- **Before-and-after change records**:
_ _ _

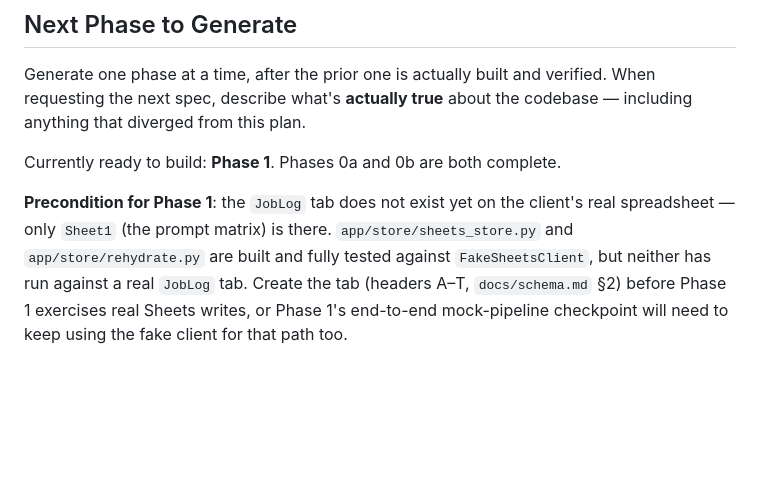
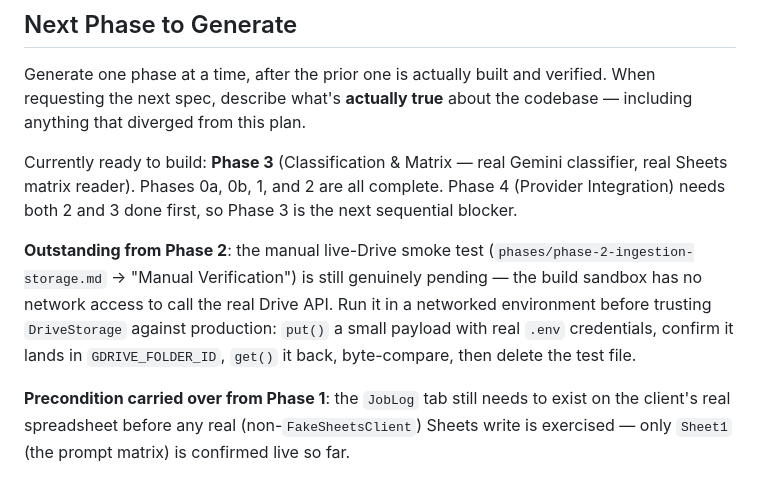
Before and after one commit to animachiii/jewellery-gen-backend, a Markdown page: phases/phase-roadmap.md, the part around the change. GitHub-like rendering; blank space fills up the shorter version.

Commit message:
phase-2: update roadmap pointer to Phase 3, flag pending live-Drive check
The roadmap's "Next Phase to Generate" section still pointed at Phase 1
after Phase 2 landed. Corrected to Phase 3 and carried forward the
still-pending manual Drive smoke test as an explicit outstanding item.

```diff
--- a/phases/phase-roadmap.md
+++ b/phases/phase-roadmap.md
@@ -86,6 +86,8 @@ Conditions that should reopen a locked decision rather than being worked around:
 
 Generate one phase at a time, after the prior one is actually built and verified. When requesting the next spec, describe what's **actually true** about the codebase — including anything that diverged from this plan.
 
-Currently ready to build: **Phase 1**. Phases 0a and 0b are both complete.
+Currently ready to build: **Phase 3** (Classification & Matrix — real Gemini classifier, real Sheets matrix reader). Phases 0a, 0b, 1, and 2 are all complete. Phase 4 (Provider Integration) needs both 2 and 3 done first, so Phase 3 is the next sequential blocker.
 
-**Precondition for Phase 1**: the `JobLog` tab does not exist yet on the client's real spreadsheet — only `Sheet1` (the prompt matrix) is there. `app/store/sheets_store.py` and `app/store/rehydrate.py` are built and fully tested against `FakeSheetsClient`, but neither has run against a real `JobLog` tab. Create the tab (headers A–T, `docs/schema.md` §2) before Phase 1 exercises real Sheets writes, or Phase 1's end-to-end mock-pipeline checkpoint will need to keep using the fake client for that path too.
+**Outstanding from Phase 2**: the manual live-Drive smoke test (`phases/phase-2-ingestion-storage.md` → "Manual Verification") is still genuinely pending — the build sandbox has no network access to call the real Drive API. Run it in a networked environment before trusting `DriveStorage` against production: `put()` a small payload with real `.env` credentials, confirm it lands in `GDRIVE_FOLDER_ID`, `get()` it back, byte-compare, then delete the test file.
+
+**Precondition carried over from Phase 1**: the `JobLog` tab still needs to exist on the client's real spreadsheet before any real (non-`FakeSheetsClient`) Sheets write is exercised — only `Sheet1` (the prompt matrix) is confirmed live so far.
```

_ _ _

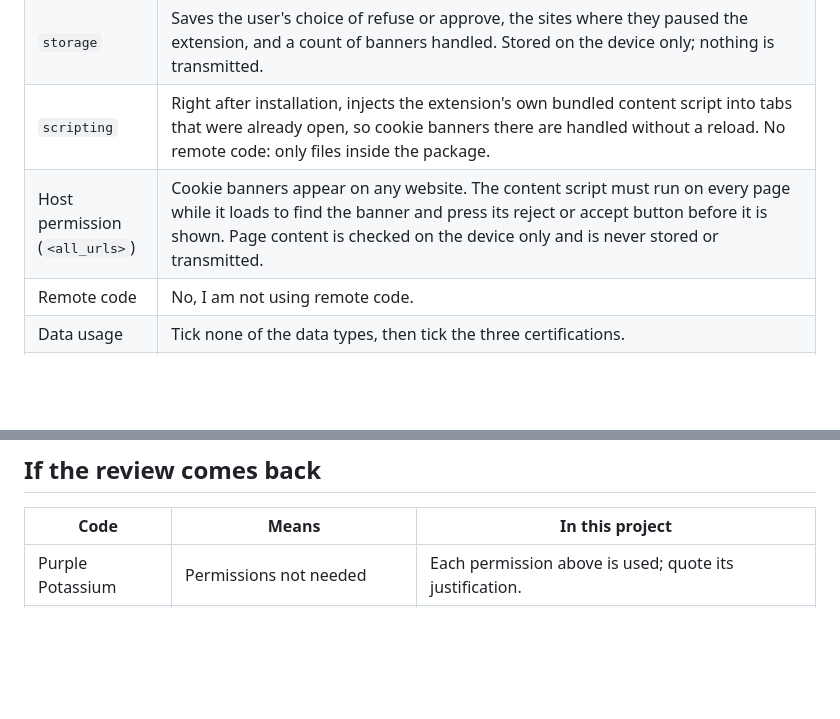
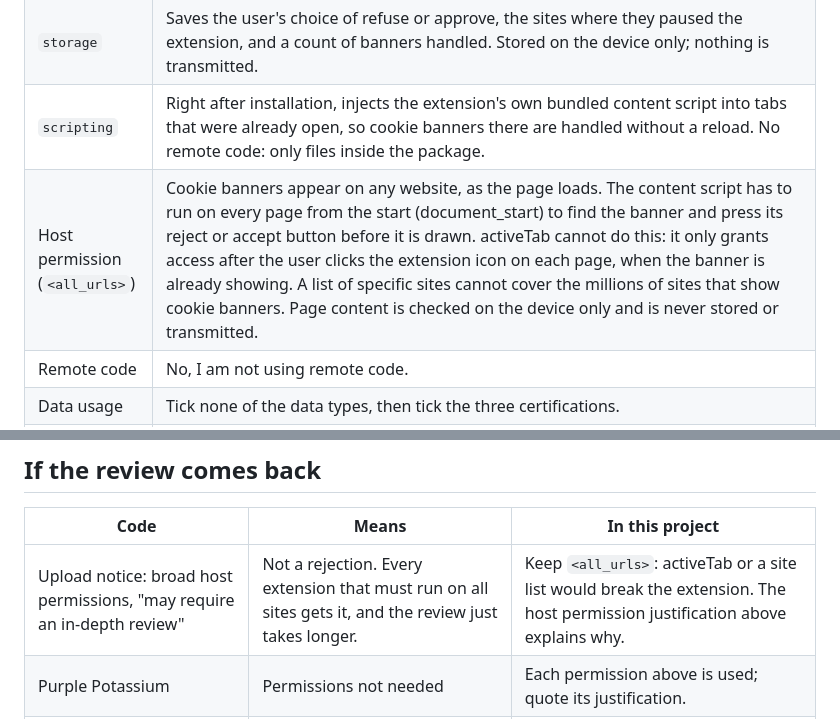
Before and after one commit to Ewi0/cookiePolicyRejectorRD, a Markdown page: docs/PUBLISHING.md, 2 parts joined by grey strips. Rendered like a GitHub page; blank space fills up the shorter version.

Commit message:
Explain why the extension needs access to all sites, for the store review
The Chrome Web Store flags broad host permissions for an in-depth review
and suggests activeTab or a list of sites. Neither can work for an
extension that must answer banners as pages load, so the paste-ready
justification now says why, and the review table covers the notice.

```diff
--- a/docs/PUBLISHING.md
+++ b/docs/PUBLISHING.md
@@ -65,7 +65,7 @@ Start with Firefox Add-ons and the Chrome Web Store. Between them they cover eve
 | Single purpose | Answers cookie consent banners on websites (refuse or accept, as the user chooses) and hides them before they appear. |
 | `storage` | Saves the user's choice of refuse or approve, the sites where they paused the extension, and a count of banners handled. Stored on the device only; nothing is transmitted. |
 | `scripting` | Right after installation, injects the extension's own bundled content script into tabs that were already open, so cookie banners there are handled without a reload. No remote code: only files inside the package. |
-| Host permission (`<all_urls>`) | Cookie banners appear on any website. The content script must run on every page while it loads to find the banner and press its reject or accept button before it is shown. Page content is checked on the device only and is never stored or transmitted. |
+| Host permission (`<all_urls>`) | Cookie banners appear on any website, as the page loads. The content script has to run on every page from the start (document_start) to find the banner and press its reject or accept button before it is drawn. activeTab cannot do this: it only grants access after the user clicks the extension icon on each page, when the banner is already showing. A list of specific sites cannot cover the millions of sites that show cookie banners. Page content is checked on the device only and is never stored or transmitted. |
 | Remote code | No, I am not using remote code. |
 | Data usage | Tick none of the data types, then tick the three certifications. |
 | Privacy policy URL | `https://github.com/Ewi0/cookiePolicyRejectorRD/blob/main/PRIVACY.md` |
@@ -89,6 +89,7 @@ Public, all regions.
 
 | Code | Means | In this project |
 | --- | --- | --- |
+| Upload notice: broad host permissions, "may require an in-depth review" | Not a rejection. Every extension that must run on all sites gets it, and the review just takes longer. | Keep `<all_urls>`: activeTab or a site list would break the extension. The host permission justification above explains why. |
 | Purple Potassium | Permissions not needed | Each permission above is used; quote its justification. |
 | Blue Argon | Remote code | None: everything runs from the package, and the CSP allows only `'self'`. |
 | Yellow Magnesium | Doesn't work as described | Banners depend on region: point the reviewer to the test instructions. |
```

_ _ _

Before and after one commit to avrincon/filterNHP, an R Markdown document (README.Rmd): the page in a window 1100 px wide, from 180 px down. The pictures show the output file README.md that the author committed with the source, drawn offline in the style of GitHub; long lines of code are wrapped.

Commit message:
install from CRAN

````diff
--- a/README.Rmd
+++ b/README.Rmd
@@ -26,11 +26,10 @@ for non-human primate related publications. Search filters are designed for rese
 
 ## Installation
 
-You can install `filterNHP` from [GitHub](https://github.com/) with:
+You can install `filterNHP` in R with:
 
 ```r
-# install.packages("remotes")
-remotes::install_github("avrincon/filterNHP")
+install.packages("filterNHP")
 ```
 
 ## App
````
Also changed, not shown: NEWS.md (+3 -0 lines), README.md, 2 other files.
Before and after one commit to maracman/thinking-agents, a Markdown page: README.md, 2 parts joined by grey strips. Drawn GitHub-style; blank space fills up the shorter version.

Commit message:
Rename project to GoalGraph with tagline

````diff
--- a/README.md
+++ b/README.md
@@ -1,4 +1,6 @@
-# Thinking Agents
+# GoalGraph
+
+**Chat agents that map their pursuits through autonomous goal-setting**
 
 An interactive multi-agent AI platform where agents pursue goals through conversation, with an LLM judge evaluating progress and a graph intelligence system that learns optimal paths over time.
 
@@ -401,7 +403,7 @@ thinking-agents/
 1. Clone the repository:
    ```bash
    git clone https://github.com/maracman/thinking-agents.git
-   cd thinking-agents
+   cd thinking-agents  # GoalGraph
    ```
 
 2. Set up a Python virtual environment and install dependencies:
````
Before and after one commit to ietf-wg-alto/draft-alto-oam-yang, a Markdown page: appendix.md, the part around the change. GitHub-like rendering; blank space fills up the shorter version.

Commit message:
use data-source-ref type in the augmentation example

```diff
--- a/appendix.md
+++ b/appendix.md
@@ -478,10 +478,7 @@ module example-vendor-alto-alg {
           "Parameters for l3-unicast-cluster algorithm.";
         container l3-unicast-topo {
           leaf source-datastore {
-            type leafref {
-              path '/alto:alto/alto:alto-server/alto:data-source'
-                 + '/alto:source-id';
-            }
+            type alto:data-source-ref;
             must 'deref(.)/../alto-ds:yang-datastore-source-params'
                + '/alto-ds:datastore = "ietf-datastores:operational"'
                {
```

_ _ _

- **WORK INSTRUCTION**: Find the string "needs" in the entries above and return each line that holds it.

- **WRITTEN REPLY**:
+Currently ready to build: **Phase 3** (Classification & Matrix — real Gemini classifier, real Sheets matrix reader). Phases 0a, 0b, 1, and 2 are all complete. Phase 4 (Provider Integration) needs both 2 and 3 done first, so Phase 3 is the next sequential blocker.
+**Precondition carried over from Phase 1**: the `JobLog` tab still needs to exist on the client's real spreadsheet before any real (non-`FakeSheetsClient`) Sheets write is exercised — only `Sheet1` (the prompt matrix) is confirmed live so far.
Explain why the extension needs access to all sites, for the store review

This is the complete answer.